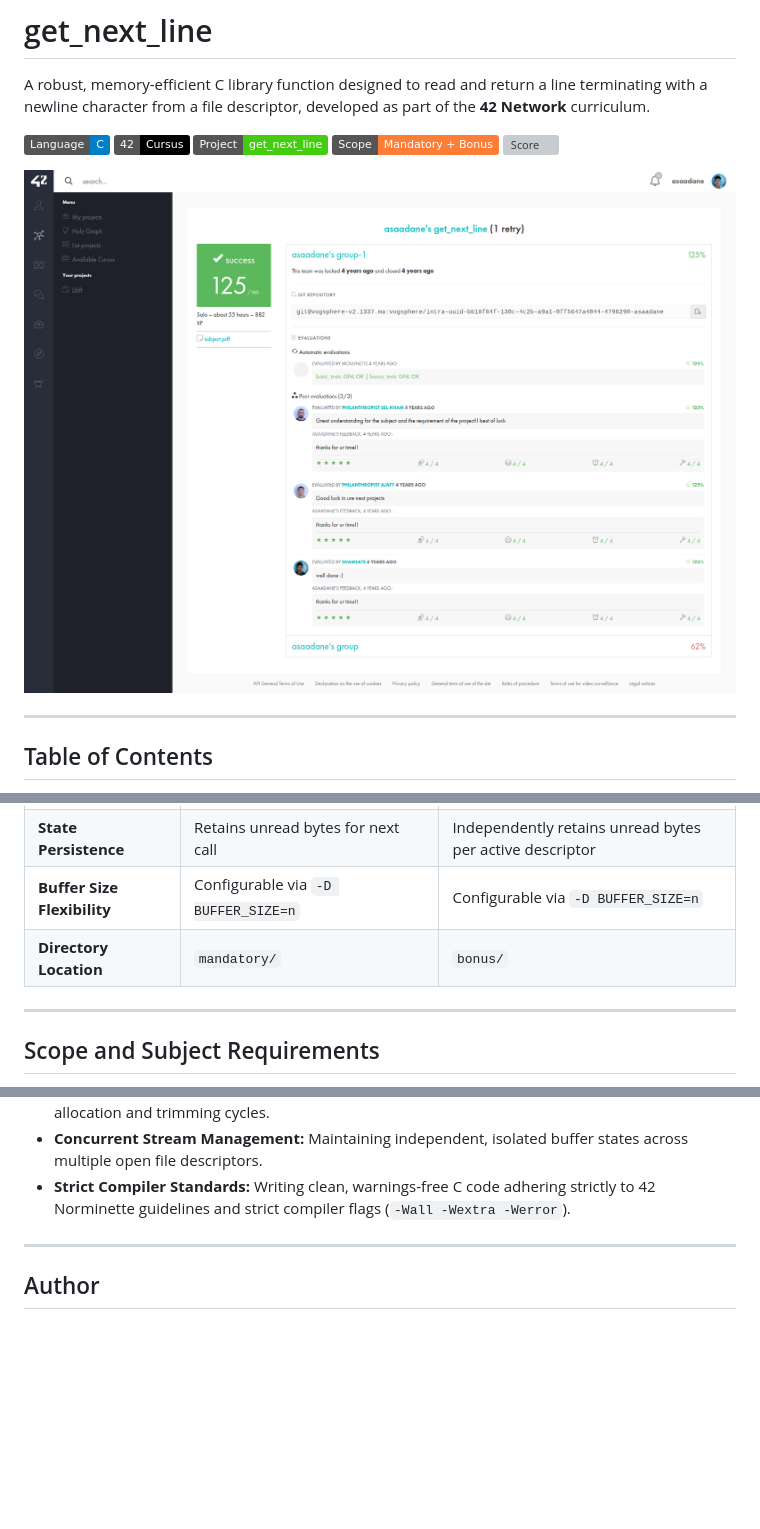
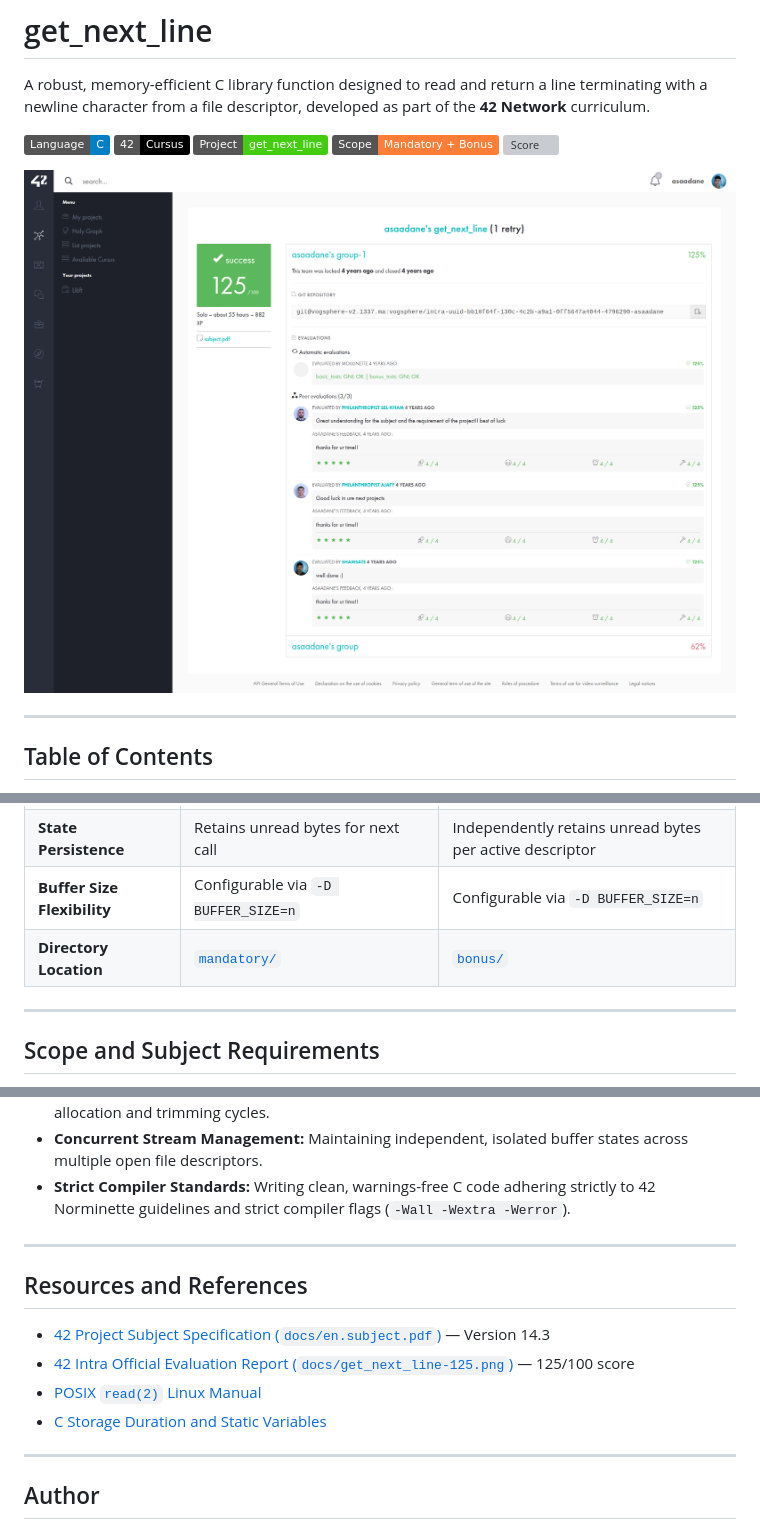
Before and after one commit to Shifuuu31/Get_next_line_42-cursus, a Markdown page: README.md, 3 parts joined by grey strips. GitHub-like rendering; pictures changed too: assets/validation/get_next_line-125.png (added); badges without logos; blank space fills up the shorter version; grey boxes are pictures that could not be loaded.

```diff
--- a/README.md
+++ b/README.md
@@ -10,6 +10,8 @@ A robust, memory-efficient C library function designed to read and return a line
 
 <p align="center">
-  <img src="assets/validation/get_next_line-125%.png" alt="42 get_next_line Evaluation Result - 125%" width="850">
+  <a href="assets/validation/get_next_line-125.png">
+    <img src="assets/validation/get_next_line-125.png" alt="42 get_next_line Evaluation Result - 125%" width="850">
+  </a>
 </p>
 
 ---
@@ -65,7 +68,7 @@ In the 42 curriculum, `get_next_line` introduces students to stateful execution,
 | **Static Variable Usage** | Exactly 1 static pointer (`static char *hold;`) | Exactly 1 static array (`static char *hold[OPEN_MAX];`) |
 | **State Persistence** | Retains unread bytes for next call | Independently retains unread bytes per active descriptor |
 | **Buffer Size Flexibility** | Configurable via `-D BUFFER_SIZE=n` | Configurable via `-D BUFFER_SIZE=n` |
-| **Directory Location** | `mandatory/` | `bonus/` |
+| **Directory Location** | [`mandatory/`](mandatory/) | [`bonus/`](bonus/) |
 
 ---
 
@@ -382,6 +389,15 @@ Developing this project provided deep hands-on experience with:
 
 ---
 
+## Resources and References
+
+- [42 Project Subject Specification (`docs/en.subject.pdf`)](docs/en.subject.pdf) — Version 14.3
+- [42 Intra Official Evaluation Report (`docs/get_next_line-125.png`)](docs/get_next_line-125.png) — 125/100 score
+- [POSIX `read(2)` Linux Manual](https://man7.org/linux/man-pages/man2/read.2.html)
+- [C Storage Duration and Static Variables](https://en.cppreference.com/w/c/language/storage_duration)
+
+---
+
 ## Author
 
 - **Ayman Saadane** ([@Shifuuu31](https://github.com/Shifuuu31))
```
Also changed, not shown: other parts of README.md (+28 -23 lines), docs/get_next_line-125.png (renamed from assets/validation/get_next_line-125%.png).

---

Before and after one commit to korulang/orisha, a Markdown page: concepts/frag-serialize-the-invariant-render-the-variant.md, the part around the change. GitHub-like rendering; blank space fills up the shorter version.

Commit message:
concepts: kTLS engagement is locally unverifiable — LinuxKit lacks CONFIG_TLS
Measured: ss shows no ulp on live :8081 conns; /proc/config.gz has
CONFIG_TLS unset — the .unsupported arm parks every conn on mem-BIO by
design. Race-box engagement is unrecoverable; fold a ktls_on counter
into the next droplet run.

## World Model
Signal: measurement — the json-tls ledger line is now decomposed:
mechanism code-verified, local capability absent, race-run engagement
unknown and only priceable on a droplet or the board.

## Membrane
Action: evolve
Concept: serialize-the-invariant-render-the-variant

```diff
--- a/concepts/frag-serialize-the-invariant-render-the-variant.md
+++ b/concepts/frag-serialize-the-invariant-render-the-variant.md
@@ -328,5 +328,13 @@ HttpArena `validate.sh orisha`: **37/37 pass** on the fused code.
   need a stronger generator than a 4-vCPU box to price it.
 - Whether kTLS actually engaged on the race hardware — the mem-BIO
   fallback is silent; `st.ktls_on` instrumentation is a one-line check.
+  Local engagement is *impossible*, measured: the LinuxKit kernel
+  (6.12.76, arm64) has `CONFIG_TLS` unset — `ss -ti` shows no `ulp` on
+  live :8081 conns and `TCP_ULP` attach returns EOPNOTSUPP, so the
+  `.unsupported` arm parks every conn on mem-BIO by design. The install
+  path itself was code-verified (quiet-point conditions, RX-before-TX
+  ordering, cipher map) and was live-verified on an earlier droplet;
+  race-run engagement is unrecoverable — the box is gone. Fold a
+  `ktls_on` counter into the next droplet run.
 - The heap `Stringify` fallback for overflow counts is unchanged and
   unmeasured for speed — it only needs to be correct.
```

==

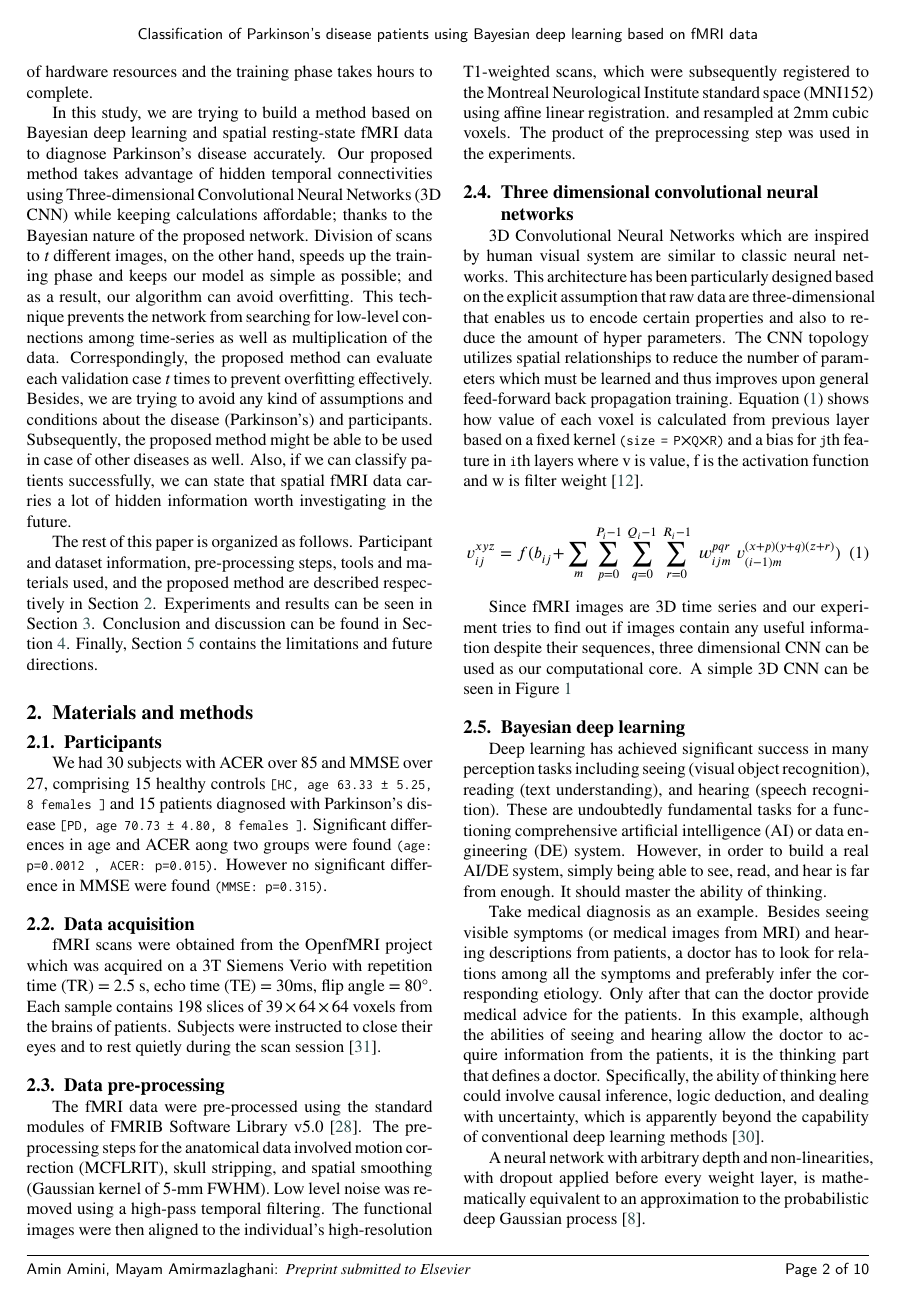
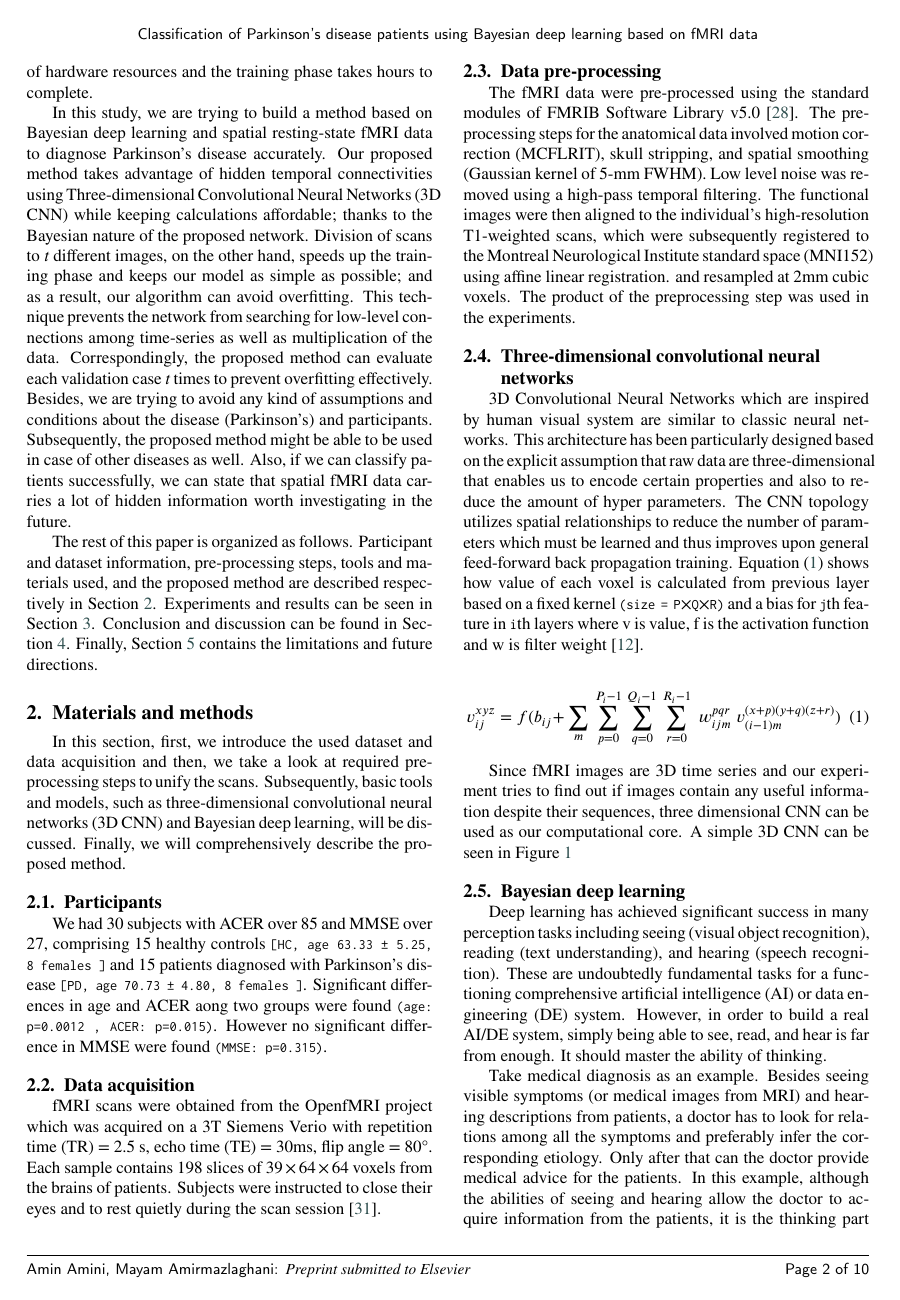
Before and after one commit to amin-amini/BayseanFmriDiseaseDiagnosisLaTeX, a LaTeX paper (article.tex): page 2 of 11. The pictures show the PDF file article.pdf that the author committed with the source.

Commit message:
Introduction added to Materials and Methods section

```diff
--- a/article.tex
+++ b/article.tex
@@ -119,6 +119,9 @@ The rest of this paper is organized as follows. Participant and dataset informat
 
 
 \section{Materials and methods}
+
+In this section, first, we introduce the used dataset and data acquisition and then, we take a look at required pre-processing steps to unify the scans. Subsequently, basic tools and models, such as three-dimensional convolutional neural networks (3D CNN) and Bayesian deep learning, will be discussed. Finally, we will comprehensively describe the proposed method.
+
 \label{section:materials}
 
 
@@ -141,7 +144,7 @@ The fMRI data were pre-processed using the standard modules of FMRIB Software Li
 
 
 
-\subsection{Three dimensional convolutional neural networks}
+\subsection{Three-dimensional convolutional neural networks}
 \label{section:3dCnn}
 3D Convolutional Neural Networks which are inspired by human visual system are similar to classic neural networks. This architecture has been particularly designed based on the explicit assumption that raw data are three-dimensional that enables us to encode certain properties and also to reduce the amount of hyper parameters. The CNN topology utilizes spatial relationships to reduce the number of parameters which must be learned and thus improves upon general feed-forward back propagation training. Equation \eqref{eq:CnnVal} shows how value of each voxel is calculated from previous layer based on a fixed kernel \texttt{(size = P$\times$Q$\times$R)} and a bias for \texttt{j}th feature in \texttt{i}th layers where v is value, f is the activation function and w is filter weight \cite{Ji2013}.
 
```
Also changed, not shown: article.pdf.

▶ [Your instructions]
Copy the lines above that hold the word "article".

▶ [Written solution]
Before and after one commit to amin-amini/BayseanFmriDiseaseDiagnosisLaTeX, a LaTeX paper (article.tex): page 2 of 11. The pictures show the PDF file article.pdf that the author committed with the source.
--- a/article.tex
+++ b/article.tex
Also changed, not shown: article.pdf.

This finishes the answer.